Poor guy needs suggestions for alternative emergency dressing rooms. In our rural area, he could use toolsheds, or, if desperate, hog barns. What could he use in yours?








8 thoughts on “Phone Booths, Superman and Me

    1. Rachael Phillips

      You are so smart, Mary! Now, instead of thinking I forgot to close the garage door AGAIN, I can tell my husband that Superman opened it. And, of course, he had to hurry to rescue someone, so he didn’t have time to close it.

      I like this! Thanks for your helpful comment.

  1. Becky Melby

    Too funny, Rachael. I remember my shocked sadness a few years ago when I noticed the phone booth where I’d scratched a heart and initials while talking long distance to a boy I shouldn’t have been talking to had vanished. A piece of history gone.

    Poor Superman. In rural Wisconsin we have a lot of cute little waiting-for-the-school-bus houses. Any kid would step aside to let a true hero use the space to change into tights.

  2. Rachael Phillips

    Awww, Becky. Years later, it’s easy to get sentimental about people we thank God we didn’t marry, right? How dare those callous haters of history remove your special phone booth. When they saw that heart and initials, they should have known better!

    Maybe Superman visits Wisconsin more often than Indiana for that very reason! The next time your grandkids loan him their school bus shelter, let me know. I want to ask Superman how, after all these years, he can don those tights so fast without a Superman vs. tights smackdown.

    Thanks for your comment, and hope you have a super writing day 🙂

  3. Mark Aikins

    Cosby routine:

    Cop: What are you doing in the phonebooth?
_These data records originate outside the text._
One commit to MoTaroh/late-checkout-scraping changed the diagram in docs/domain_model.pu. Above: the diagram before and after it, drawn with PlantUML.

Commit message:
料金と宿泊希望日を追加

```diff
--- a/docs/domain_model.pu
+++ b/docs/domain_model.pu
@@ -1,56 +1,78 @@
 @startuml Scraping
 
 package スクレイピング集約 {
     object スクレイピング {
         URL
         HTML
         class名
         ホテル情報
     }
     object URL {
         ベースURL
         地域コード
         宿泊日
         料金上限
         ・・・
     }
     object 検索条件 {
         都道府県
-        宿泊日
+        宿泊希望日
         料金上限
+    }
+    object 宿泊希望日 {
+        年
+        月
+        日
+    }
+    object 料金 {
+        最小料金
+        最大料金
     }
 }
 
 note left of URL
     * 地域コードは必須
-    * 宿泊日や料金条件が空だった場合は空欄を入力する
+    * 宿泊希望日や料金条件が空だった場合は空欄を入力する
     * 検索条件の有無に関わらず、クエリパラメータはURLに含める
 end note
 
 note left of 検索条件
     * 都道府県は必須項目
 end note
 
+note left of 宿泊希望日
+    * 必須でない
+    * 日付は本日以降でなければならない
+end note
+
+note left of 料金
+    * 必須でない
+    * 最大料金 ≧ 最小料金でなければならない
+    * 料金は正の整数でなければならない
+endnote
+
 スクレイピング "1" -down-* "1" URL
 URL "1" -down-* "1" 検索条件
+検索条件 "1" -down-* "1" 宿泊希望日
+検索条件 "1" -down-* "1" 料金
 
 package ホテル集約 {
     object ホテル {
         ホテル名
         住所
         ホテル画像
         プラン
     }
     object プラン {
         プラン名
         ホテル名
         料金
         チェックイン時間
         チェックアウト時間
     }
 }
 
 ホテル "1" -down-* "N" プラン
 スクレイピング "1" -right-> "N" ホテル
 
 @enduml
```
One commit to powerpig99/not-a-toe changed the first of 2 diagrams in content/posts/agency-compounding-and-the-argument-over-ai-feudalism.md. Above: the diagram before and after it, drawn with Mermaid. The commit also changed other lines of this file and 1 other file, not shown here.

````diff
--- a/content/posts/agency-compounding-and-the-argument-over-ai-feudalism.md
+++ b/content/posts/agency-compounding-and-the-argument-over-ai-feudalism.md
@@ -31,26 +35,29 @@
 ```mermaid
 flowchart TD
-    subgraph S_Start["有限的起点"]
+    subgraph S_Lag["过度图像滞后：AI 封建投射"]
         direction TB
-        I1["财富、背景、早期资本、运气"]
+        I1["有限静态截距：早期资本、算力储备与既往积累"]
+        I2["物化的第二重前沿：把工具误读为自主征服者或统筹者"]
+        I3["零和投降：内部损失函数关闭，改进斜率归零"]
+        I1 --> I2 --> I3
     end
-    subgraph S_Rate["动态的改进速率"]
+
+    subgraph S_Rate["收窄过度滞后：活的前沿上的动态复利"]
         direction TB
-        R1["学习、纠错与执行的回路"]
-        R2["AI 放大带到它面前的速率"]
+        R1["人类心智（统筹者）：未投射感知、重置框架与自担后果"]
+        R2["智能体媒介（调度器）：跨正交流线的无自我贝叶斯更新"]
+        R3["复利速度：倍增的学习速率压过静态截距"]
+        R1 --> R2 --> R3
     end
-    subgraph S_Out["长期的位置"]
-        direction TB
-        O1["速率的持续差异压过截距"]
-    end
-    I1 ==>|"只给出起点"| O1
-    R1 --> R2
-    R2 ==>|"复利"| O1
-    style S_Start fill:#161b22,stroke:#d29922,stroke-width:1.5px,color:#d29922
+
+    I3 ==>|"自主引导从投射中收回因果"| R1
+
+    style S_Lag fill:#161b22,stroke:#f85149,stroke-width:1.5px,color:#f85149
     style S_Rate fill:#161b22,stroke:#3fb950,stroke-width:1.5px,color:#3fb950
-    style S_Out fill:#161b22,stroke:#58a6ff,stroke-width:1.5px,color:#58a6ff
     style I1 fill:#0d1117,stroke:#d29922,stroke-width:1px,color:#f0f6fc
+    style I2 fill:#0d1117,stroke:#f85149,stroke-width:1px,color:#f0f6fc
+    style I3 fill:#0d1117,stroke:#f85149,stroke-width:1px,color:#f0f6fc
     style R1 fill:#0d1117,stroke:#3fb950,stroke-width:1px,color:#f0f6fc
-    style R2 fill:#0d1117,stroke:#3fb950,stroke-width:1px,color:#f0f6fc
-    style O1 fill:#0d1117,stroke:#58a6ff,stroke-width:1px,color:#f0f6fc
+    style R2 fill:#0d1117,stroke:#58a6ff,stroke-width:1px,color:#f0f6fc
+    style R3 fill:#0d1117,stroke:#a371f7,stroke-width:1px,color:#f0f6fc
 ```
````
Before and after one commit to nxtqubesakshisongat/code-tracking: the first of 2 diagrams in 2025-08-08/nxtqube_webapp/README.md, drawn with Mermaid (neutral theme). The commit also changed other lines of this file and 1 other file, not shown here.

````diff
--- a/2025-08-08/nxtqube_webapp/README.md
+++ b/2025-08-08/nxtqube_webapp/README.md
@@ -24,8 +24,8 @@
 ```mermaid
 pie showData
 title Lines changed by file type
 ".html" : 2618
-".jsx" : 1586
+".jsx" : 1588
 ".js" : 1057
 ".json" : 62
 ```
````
    I’m changing clothes, officer.

    You can’t change in there!

    But I’m Superman! Don’t you see the red S?

    I’ll give you a red S…and a black EYE if you don’t get out of there!!

    1. Rachael Phillips

      Mark, I love that sketch! Interesting that none of the other superheroes ever utilized phone booths for emergency wardrobe changes. I guess Batman and Robin always returned to the Bat Cave. Didn’t that ever make them late for a rescue gig?

      Thanks for your comment, and blessings on your writing!

  4. Henry

    “I also wondered why passersby never noticed Superman disrobing.”

    Superman is pretty old. When he started using phone booths as changing rooms, they were made of wood, not glass.

    My college had one of the last remaining wooden models in the basement of one of the dining halls in 1970. It was a paragon of privacy.

    1. rachael Post author

      Sorry I’m so late with this response, Henry! Yes, you’re right about those wooden phone booths. Actually, one of my pay-for-college jobs back in the 1970s was cleaning 86 phone booths a month, some of which included the vintage wooden ones in older downtown hotels. Wow, have things changed. Poor Superman–he doesn’t even have a glass booth now! But he, like us, will survive 🙂

      Thanks for your comment, and I hope you have a cell-phone-free day!



Leave a Reply

Your email address will not be published. Required fields are marked *